[Stored items from a collection]
----

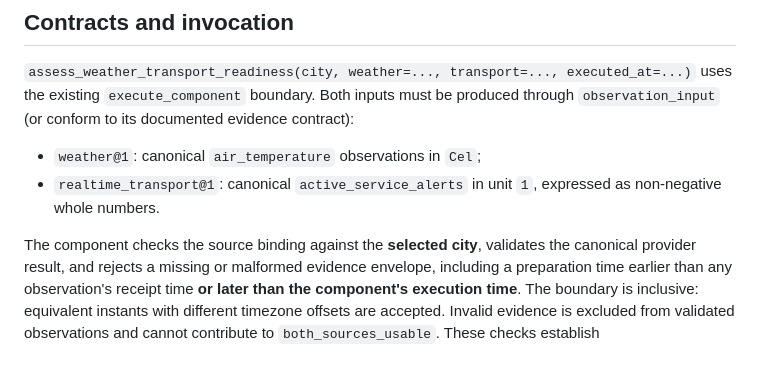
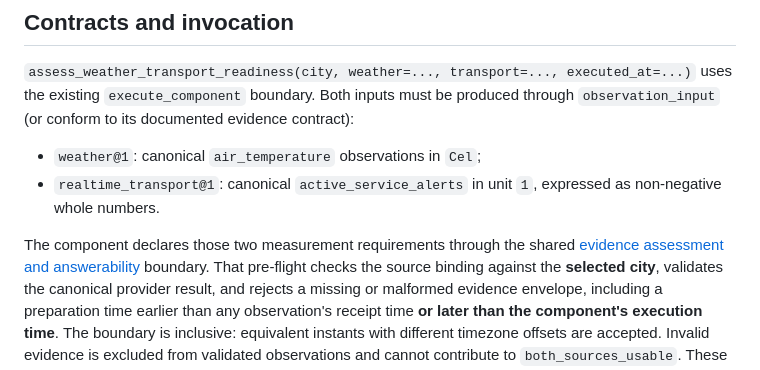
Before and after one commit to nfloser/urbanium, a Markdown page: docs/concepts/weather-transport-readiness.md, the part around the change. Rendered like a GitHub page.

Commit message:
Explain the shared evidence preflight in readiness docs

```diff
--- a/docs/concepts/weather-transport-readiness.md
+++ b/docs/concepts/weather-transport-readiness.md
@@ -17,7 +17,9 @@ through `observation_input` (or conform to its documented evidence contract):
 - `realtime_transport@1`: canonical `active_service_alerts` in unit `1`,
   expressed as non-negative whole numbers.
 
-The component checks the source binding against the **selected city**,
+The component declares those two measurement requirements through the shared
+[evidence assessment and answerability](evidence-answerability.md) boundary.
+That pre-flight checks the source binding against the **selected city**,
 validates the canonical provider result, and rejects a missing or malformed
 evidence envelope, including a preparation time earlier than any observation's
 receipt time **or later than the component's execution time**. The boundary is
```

----

--- Task item ---
What comes back should match the records exactly, minus any pictures.

--- Written answer ---
Before and after one commit to nfloser/urbanium, a Markdown page: docs/concepts/weather-transport-readiness.md, the part around the change. Rendered like a GitHub page.

Commit message:
Explain the shared evidence preflight in readiness docs

```diff
--- a/docs/concepts/weather-transport-readiness.md
+++ b/docs/concepts/weather-transport-readiness.md
@@ -17,7 +17,9 @@ through `observation_input` (or conform to its documented evidence contract):
 - `realtime_transport@1`: canonical `active_service_alerts` in unit `1`,
   expressed as non-negative whole numbers.
 
-The component checks the source binding against the **selected city**,
+The component declares those two measurement requirements through the shared
+[evidence assessment and answerability](evidence-answerability.md) boundary.
+That pre-flight checks the source binding against the **selected city**,
 validates the canonical provider result, and rejects a missing or malformed
 evidence envelope, including a preparation time earlier than any observation's
 receipt time **or later than the component's execution time**. The boundary is
```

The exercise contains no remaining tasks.